"I respect our ties with the US," Netanyahu said, but added, "I'm not ready to make concessions that would endanger our country."
With regards to Jeusalem, where newly announced Israeli construction over the Green Line has only served to draw further American criticism, Netanyahu insisted that Israel respects religious freedom for all faiths. " The IDF is the only army to occupy Temple Mount and not destroy it," the prime minister said, referring to Israel's sweeping victory in the 1967 Six-Day War.
"Our vital interests, first and foremost our security and a unified Jerusalem, are not the uppermost interests of the unnamed officials who attacked our government and me personally. I'm being attacked simply because I defend the State of Israel... Despite all the attacks against me, I will keep defending our country and Israel's people."
Senior American officials expressed "red-hot anger" at Netanyahu and his administration, according to the piece Tuesday by The Atlantic's Jeffrey Goldberg, who is considered close to the US adminstration. "The thing about Bibi is, he's chickenshit," one unnamed senior US official told Goldberg.
According to Goldberg, over the years Washington officials have described Netanyahu as recalcitrant, myopic, reactionary, obtuse, blustering, and pompous – but none of these insults were as surprising, he says, as "chickenshit."
In wake of the revelations, coupled with a very public snub of Defense Minister Moshe Ya'alon by the White House last week and warnings in recent days from Finance Minister Yair Lapid that relations between Israel and its greatest ally were in serious crisis, Israeli officials have scrambled to engage in damage control.
Meanwhile, Finance Minister Lapid said Wednesday that the United States should be dealing with the tensions with Israel behind the scenes.
"There is no one in Israel who enjoys hearing comments of that sort about the prime minister," Lapid said. "I said only a few days ago that there is a real crisis in the relations and it needs to be dealt with responsibility. Senior officials at the White House and in our government need to tackle the crisis behind the scenes because the relations between the two countries are of strategic importance and based upon a deep friendship."
President Reuven Rivlin also told Army Radio on Wednesday in an interview from Poland that "Israel's foreign policy is based on three principles – the first is relations with the US; the second – relations with the US; and the third, and no less important – relations with the US."
Nonetheless, Rivlin, a rightist from Netayahu's own Likud party, backed Israeli construction in Jerusalem.
"Construction is not a provocation," Rivlin said, but added that such building should not be announced as retribution for a terror attacks or riots.
Tensions have been running especially high in the capital in recent weeks, with a terror attack on the city's Light Rail killing a 3-month-old baby and a conversion student, and subsequent clashes killing at least two Palestinian teens, one with US citizenship.
"If it was done as a provocation or as an attempt to exact a price in response to terror then it is wrong," Rivlin told the radio. "Even the US understands that we built Jerusalem and Jerusalem will stay built as it is in its entirety."
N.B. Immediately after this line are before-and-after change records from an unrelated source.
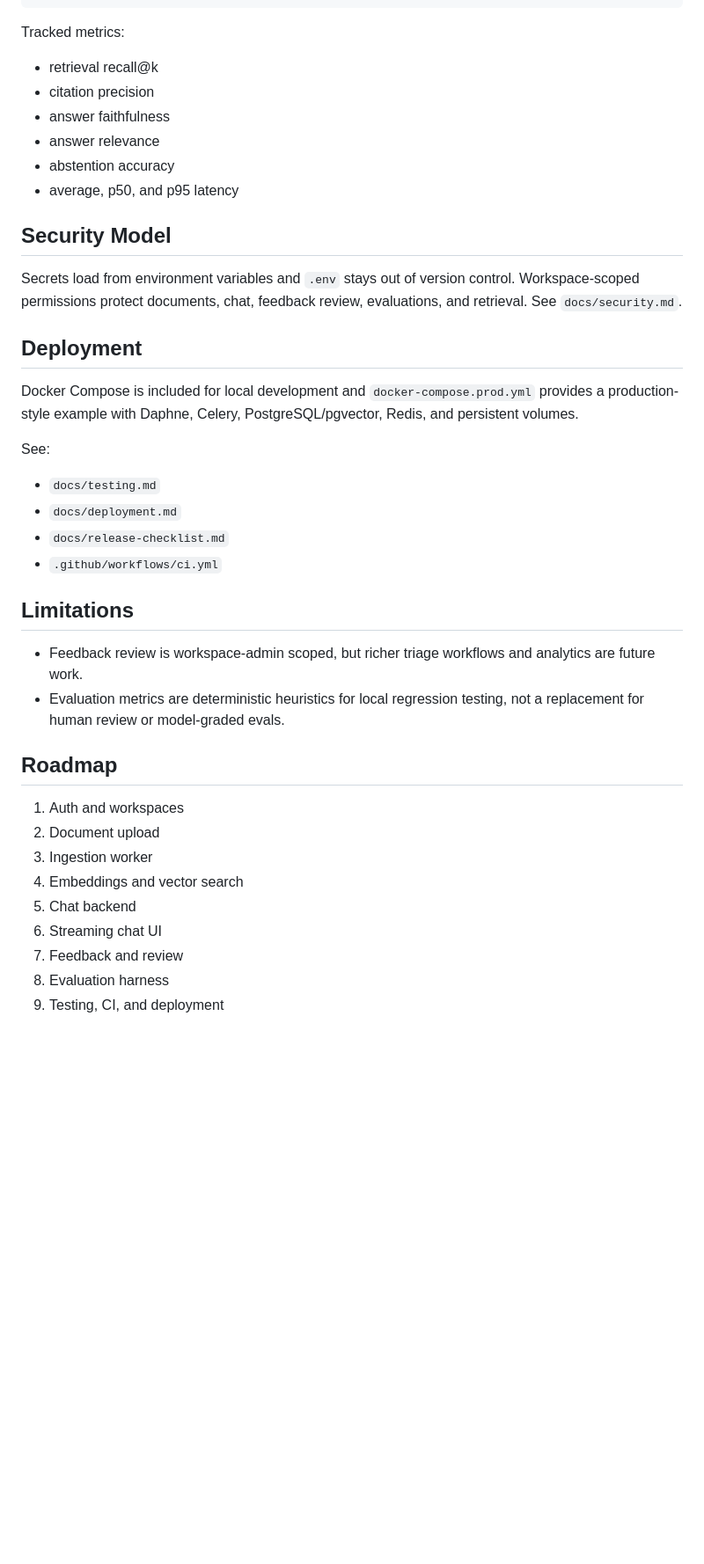
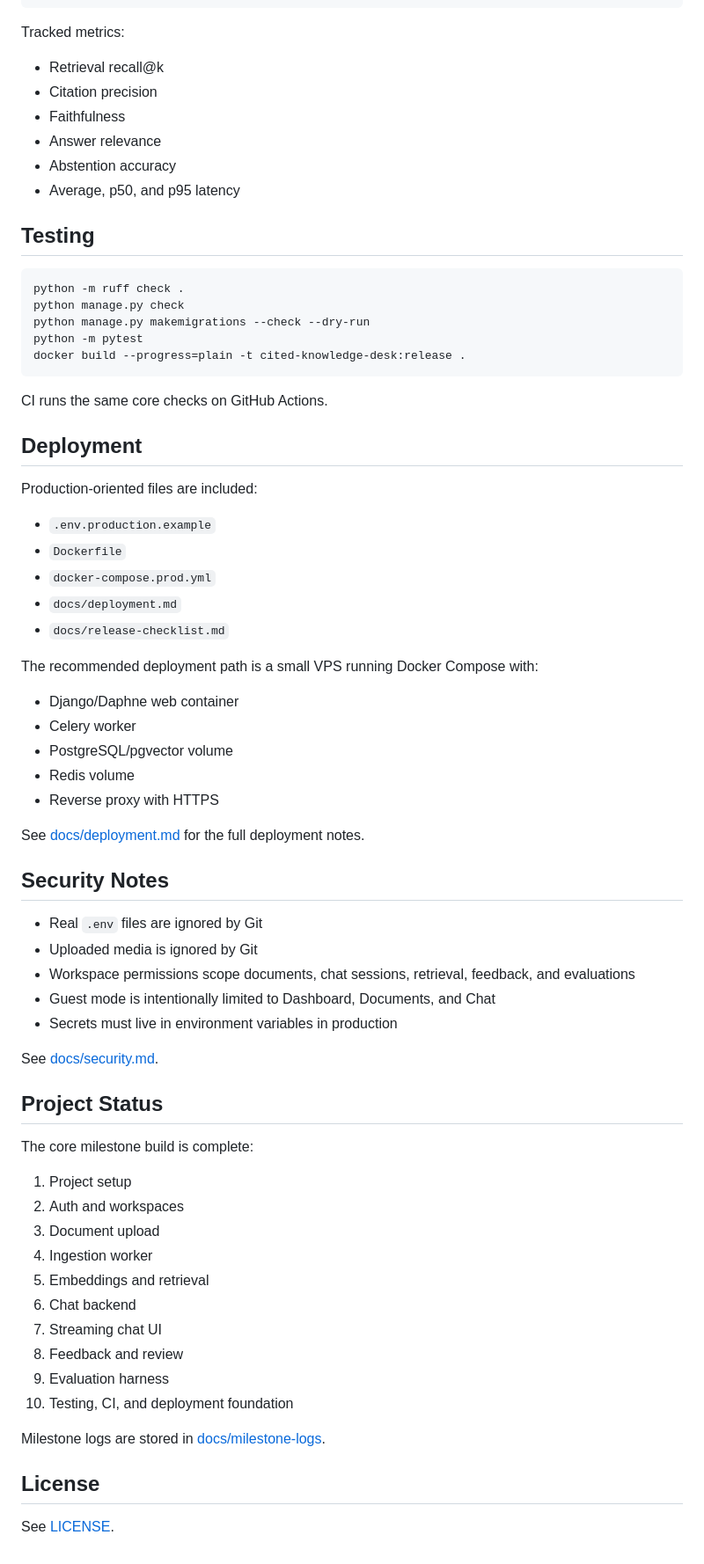
Before and after one commit to Rehman-Maan/cited-knowledge-desk, a Markdown page: README.md, the part around the change printed below. Shown: that part at 88% size. Rendered like a GitHub page; blank space fills up the shorter version.

````diff
--- a/README.md
+++ b/README.md
@@ -164,41 +161,72 @@ python manage.py run_rag_eval --workspace your-workspace-slug --user your-userna
 
 Tracked metrics:
 
-- retrieval recall@k
-- citation precision
-- answer faithfulness
-- answer relevance
-- abstention accuracy
-- average, p50, and p95 latency
+- Retrieval recall@k
+- Citation precision
+- Faithfulness
+- Answer relevance
+- Abstention accuracy
+- Average, p50, and p95 latency
 
-## Security Model
+## Testing
 
-Secrets load from environment variables and `.env` stays out of version control. Workspace-scoped permissions protect documents, chat, feedback review, evaluations, and retrieval. See `docs/security.md`.
+```powershell
+python -m ruff check .
+python manage.py check
+python manage.py makemigrations --check --dry-run
+python -m pytest
+docker build --progress=plain -t cited-knowledge-desk:release .
+```
+
+CI runs the same core checks on GitHub Actions.
 
 ## Deployment
 
-Docker Compose is included for local development and `docker-compose.prod.yml` provides a production-style example with Daphne, Celery, PostgreSQL/pgvector, Redis, and persistent volumes.
+Production-oriented files are included:
 
-See:
-
-- `docs/testing.md`
+- `.env.production.example`
+- `Dockerfile`
+- `docker-compose.prod.yml`
 - `docs/deployment.md`
 - `docs/release-checklist.md`
-- `.github/workflows/ci.yml`
 
-## Limitations
+The recommended deployment path is a small VPS running Docker Compose with:
 
-- Feedback review is workspace-admin scoped, but richer triage workflows and analytics are future work.
-- Evaluation metrics are deterministic heuristics for local regression testing, not a replacement for human review or model-graded evals.
+- Django/Daphne web container
+- Celery worker
+- PostgreSQL/pgvector volume
+- Redis volume
+- Reverse proxy with HTTPS
 
-## Roadmap
+See [docs/deployment.md](docs/deployment.md) for the full deployment notes.
 
-1. Auth and workspaces
-2. Document upload
-3. Ingestion worker
-4. Embeddings and vector search
-5. Chat backend
-6. Streaming chat UI
-7. Feedback and review
-8. Evaluation harness
-9. Testing, CI, and deployment
+## Security Notes
+
+- Real `.env` files are ignored by Git
+- Uploaded media is ignored by Git
+- Workspace permissions scope documents, chat sessions, retrieval, feedback, and evaluations
+- Guest mode is intentionally limited to Dashboard, Documents, and Chat
+- Secrets must live in environment variables in production
+
+See [docs/security.md](docs/security.md).
+
+## Project Status
+
+The core milestone build is complete:
+
+1. Project setup
+2. Auth and workspaces
+3. Document upload
+4. Ingestion worker
+5. Embeddings and retrieval
+6. Chat backend
+7. Streaming chat UI
+8. Feedback and review
+9. Evaluation harness
+10. Testing, CI, and deployment foundation
+
+Milestone logs are stored in [docs/milestone-logs](docs/milestone-logs).
+
+## License
+
+See [LICENSE](LICENSE).
````
Also changed, not shown: other parts of README.md (+93 -96 lines), docs/linkedin-demo-script.md (added, +48 -0 lines), docs/assets/chat-citations.png (added), docs/assets/dashboard.png (added), docs/assets/document-library.png (added), docs/assets/evaluation-dashboard.png (added), docs/assets/mobile-chat.png (added).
Economy Minister Naftali Bennett, however, slammed the US for "throwing Israel under the bus" and demanded that the Obama administration denounce the comments.
"The Prime Minister of Israel is not a private person," Bennett wrote on Facebook. "He is the leader of the Jewish State and the entire Jewish people. Cursing the prime minister and calling him names is an insult not just to him but to the millions of Israeli citizens and Jews across the globe."
The Bayit Yehudi leader also argued that such insults had not been leveled at world leaders whose countries had committed grave crimes.
"The leader of Syria who slaughtered 150,000 people was not awarded the name 'chickenshit'. Neither was the leader of Saudi Arabia (which) stones women and homosexuals or the leader of Iran who murders freedom protestors," Bennett continued. "If what appears in the press is true, then it seems that the current US administration is throwing Israel under the bus."
He urged the US administration "to immediately reject these gross comments."
In a further attempt to limit the fall-out from the damning article in The Atlantic, Israel's ambassador to the United Nations, Ron Prosor, said Wednesday morning that personal attacks on Netanyahu by US officials do not show an accurate reflection of relations between Israel and the United States.
Prosor said that the ongoing strong relationship between the two countries could be seen in the way that the US stood firmly by Israel's side in any battles at the UN. The United States, Prosor told the radio, is a strategic ally of Israel.
The ambassador also lashed out Palestinian President Mahmoud Abbas, who he said was inciting against Israel and inflaming tensions in Jerusalem. Israel, Prosor said, would continue to build in its capital and safeguard the freedom of worship in its holy places.